- [Required action]
Search the records below for "shown" and copy every line it turns up in.

- [Material for this task]

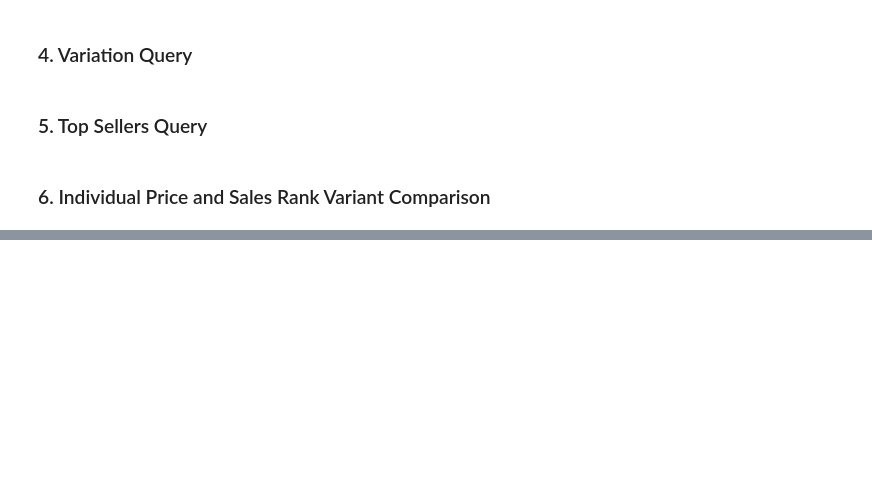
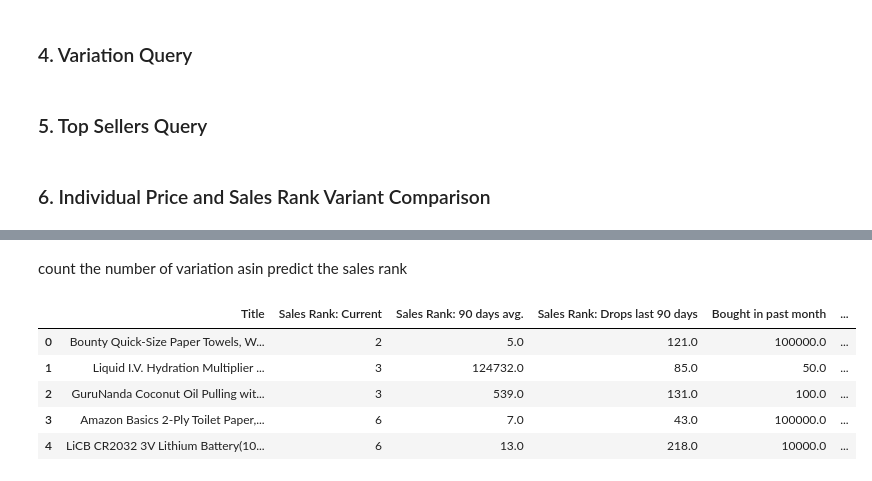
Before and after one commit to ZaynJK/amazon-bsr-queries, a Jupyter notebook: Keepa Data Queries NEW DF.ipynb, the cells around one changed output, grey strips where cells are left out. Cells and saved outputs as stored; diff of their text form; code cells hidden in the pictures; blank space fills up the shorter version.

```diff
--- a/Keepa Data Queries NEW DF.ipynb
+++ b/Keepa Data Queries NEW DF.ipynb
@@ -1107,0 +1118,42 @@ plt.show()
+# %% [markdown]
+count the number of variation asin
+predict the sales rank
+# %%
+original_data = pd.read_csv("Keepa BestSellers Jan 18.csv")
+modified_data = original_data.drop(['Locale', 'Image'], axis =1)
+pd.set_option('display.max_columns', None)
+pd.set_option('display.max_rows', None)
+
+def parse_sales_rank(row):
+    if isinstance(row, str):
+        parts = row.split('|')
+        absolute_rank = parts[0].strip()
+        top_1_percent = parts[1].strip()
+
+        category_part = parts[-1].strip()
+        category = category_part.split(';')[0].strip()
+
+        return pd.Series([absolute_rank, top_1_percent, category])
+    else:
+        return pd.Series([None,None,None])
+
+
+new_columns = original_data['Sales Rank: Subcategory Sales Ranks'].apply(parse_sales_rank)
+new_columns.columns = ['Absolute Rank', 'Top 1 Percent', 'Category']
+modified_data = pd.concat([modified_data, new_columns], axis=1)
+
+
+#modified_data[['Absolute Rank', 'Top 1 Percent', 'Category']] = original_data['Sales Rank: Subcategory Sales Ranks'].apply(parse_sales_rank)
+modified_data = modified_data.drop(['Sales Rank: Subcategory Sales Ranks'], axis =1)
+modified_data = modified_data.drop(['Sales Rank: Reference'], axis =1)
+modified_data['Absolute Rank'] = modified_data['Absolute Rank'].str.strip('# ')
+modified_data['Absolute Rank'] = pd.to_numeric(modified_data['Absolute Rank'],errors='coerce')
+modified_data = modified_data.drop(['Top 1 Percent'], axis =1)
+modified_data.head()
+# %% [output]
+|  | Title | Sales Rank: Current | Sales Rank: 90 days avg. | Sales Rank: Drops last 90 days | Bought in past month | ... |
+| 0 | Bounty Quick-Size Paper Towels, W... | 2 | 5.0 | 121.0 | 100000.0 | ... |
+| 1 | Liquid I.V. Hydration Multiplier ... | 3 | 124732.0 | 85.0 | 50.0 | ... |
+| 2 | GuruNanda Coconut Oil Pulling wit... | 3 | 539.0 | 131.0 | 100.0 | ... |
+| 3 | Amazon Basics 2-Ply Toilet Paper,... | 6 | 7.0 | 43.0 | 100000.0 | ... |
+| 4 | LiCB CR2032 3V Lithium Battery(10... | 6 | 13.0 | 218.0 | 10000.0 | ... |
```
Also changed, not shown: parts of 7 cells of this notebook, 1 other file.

...

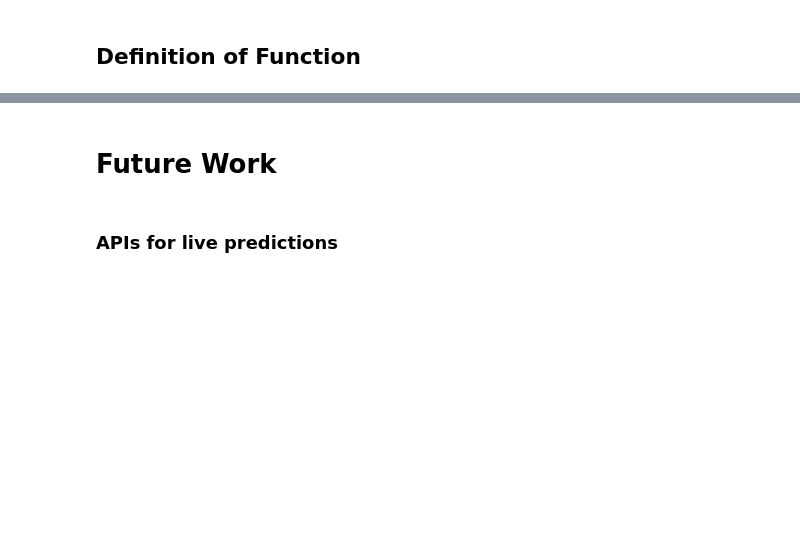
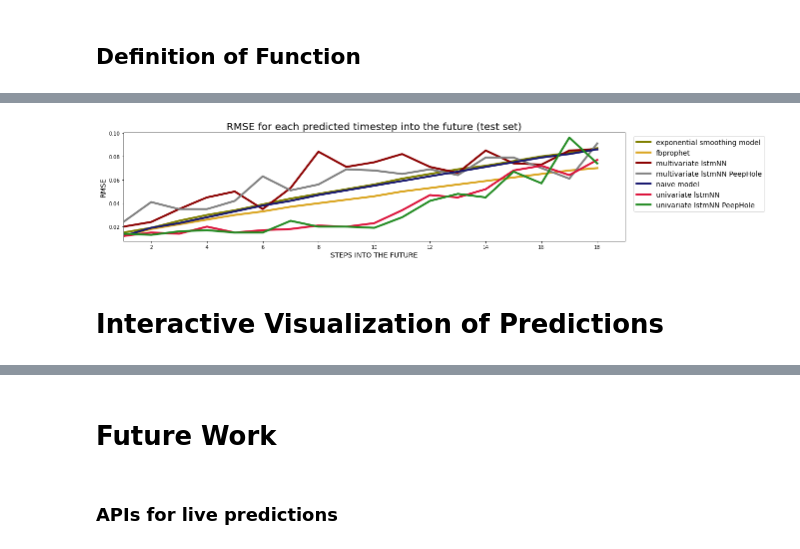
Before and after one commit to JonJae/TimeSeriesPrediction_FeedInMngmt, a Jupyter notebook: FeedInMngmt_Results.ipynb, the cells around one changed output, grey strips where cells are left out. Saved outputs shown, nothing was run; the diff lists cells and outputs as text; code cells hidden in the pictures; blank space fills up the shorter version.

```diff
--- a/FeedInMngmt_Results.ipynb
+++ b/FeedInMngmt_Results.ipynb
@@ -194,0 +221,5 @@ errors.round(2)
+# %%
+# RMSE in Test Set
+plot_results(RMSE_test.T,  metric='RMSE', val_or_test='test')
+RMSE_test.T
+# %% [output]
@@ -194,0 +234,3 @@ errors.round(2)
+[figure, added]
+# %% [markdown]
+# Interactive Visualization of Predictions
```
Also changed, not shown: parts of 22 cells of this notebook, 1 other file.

- [Answer to the problem]
Also changed, not shown: parts of 7 cells of this notebook, 1 other file.
Before and after one commit to JonJae/TimeSeriesPrediction_FeedInMngmt, a Jupyter notebook: FeedInMngmt_Results.ipynb, the cells around one changed output, grey strips where cells are left out. Saved outputs shown, nothing was run; the diff lists cells and outputs as text; code cells hidden in the pictures; blank space fills up the shorter version.
Also changed, not shown: parts of 22 cells of this notebook, 1 other file.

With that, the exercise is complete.